Shark week, er, eDiscovery Case Week, continues! In Maker’s Mark Distiller, Inc. v. Spalding Grp., Inc., et al., Kentucky Magistrate Judge Lanny King granted the plaintiff’s motion for protective order regarding deposition testimony concerning ‘[t]he functionality of any Claimed Trade Dress’ and granted in part and denied in part the plaintiff’s motion to compel – denying it with regard to the plaintiff’s request to compel Defendant Spalding to implement a new search protocol and redo its search, but granting it with regard to the plaintiff’s request to compel Defendant Spalding to produce additional financial records.

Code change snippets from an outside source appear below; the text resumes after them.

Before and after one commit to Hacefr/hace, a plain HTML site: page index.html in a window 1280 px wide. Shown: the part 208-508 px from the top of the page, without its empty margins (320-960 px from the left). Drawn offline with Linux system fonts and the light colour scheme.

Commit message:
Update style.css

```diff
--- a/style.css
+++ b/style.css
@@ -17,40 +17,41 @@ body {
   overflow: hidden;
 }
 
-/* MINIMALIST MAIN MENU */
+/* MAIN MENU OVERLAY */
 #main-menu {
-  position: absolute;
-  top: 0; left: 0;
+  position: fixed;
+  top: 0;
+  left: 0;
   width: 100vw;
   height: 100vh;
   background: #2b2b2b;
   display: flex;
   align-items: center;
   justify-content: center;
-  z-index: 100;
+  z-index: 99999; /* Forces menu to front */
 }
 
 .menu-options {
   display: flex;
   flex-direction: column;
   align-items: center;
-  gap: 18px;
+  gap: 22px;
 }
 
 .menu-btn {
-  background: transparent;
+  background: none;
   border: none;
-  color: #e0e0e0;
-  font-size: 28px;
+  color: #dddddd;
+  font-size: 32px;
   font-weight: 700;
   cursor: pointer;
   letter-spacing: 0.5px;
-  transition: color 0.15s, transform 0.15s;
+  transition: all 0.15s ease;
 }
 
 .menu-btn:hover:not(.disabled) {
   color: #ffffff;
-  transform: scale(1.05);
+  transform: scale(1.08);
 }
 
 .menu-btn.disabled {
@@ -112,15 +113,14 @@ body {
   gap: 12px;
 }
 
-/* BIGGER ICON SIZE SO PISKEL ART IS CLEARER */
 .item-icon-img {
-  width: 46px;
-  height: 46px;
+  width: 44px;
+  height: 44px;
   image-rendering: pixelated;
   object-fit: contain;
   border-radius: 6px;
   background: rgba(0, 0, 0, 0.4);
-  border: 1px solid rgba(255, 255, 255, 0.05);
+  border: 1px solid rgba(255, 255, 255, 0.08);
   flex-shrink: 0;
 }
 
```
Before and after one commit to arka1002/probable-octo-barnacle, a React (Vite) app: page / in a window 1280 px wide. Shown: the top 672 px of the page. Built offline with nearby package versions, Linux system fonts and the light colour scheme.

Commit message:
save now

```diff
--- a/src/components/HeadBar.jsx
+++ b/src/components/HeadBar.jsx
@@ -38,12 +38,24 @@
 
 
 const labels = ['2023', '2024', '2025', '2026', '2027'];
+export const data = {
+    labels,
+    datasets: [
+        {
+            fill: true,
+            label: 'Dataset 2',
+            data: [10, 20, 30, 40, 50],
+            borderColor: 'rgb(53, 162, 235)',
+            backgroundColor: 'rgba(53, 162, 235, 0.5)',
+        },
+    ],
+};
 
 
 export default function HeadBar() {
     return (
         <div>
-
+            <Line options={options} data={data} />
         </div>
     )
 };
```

Time for another thought leader interview on eDiscovery Today! My latest interview was with Dean Brown, the CEO of IPRO, a global leader in eDiscovery technology providing integrated litigation, eDiscovery & information governance solutions who completed a major acquisition!
Special Master Grants Defendant’s Request for Production of Contextual Text Messages: eDiscovery Case Law
The shark image can only mean one thing – it’s time for Shark Week on the Discovery Channel! Which also means it’s time for eDiscovery Case Week on eDiscovery Today, where we’ll cover five cases in the next five days! In Sandoz, Inc. v. United Therapeutics Corp., No. 19-cv-10170 (D.N.J. June 16, 2021), the Special Master in New Jersey (retired District Judge Jose L. Linares) granted the relief requested by the defendant compelling Plaintiff RareGen, LLC to produce additional contextual text messages.
Plaintiffs Claim Production by Remington Includes Thousands of Random Cartoons and More: eDiscovery Trends
When it comes to court proceedings, I normally only cover judge’s rulings. However, this motion to compel by the plaintiffs in a case involving nine Sandy Hook families suing bankrupted Remington for wrongful marketing, the claims of the number and types of irrelevant documents that were produced is certainly notable.
Are Virtual Court Proceedings Here to Stay? The Federal Court System CARES About That: Legal Technology Trends
This week’s blog post for IPRO’s blog is (once again) about virtual court proceedings and whether or not they’re here to stay – but with a twist this time, related to the CARES Act!
It’s a three-post day! Why? Because there is a lot of news today! TODAY, the state of Colorado officially enacted the Colorado Privacy Act (CPA) following Gov. Jared Polis, D-Colo., signing bill SB21-190 into law. In passing the law, Colorado became the third U.S. state, following California in 2018 and Virginia earlier this year, to enact comprehensive privacy legislation. The CPA will go into effect on July 1, 2023.
Something went wrong. Please refresh the page and/or try again.